I'm trying to change the language of a running program, for example firefox, from the command line.

I'm not looking for application specific commands, but for something like:

:~$ chglocale $(pidof firefox) en_US.UTF-8

Is there something like that?


Some programs react to environment variables by selecting e.g. messages and formats at startup. This is hard work, not all do. Some also offer commands to change this at runtime.

You can't change environment variables for a running process, and if you could, it is very unlikely that the program monitors if they change and reconfigures.

  • I figured that it would be application specific. But I can't change an environment variable for a running program? Never thought about it, but also seems like something that should be possible somehow. – Minix Jan 26 '16 at 22:33
  • 2
    @Minix Technically, there's no such thing as a program's current environment, only environment passed when the program is started (with the execve system call). Querying a program's environment gives you a copy of that original environment (which on some Unix variants may have been edited in place by the program or by a debugger). Changing a program's current environment doesn't really make sense anyway because that doesn't affect past decisions that the program may have taken based on the content of the environment. – Gilles 'SO- stop being evil' Jan 26 '16 at 22:37
  • 1
    @Minix, perhaps by digging into the process with a debugger (here in Linux /proc/<pid>/envion is strictly read-only), but (as I said) programs usually check their environment variables on startup, set up stuff, and forget about them. So it makes little sense to futz around with them. – vonbrand Jan 26 '16 at 22:38

Your Answer
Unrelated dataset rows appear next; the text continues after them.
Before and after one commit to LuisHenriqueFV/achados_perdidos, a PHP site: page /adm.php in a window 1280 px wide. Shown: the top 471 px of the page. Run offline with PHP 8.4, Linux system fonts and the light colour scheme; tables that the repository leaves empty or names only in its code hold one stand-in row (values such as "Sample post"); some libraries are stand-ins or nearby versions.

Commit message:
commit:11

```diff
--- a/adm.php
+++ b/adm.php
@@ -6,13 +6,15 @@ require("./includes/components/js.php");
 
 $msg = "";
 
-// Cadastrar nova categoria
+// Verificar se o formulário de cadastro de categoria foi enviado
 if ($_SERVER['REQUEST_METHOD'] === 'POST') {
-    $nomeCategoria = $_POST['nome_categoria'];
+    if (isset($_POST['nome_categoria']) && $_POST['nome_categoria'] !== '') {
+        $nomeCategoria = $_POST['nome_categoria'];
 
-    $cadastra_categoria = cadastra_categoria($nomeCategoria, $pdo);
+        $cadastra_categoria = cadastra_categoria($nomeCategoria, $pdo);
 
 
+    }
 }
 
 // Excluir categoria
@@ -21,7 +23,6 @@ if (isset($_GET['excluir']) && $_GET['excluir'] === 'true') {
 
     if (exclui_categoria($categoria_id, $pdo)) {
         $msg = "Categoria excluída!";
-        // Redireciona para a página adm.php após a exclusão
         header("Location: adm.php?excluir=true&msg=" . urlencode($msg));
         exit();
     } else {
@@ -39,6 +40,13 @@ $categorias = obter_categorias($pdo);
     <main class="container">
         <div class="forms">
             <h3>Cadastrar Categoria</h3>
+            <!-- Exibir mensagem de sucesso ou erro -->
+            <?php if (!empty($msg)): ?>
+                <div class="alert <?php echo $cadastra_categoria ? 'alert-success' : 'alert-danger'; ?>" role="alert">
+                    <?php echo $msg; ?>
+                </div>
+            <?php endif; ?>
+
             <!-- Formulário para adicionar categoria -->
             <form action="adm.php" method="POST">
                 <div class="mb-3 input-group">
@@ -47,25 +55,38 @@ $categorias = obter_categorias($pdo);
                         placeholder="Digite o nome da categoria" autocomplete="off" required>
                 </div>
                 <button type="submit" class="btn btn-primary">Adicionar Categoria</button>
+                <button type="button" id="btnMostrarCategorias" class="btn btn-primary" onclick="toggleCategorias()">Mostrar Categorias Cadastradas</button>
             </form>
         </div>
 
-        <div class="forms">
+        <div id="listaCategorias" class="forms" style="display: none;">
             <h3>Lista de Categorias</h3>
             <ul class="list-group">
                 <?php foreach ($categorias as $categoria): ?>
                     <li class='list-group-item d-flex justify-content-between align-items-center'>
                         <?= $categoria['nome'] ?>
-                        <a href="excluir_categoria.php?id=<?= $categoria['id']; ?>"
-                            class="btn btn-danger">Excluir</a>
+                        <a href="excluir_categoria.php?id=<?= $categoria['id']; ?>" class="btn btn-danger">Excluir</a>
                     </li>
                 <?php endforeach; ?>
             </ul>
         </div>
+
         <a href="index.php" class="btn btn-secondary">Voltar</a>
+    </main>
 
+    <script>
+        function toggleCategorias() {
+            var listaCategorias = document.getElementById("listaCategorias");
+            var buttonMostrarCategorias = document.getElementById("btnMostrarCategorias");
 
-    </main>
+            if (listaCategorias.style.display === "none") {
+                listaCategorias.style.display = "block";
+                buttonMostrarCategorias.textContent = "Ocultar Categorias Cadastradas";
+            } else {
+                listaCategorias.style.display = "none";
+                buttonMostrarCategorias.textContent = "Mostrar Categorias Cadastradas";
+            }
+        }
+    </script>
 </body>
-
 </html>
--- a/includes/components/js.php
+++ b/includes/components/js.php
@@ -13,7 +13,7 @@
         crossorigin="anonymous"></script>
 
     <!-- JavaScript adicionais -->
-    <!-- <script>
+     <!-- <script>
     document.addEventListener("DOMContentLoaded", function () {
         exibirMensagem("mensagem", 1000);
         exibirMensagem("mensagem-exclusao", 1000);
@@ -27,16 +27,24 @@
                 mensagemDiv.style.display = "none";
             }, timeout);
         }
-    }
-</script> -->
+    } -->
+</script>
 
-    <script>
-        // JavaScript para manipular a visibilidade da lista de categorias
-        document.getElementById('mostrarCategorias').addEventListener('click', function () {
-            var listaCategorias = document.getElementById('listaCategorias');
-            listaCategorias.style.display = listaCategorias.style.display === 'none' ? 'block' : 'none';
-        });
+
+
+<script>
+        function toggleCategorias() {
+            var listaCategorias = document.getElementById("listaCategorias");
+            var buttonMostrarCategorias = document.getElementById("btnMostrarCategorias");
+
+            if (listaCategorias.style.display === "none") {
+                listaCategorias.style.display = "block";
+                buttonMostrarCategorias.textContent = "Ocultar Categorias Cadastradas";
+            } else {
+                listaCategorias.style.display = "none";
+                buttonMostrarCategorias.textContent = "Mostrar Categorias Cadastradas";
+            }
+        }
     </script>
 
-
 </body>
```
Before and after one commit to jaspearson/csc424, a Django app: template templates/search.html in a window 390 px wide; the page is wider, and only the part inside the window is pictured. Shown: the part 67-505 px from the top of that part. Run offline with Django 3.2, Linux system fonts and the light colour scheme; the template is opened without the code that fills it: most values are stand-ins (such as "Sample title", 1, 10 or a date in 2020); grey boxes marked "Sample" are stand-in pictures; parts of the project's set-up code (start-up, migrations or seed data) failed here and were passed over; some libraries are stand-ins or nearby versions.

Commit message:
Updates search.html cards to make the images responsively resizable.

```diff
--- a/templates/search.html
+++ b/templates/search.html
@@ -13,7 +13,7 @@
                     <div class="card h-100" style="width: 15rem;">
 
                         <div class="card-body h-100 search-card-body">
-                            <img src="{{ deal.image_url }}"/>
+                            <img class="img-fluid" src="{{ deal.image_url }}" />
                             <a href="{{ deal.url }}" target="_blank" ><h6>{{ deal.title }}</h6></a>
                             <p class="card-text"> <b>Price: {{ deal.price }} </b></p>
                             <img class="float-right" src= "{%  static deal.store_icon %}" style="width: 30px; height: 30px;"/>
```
By clicking “Post Your Answer”, you agree to our terms of service, privacy policy and cookie policy

Not the answer you're looking for? Browse other questions tagged or ask your own question.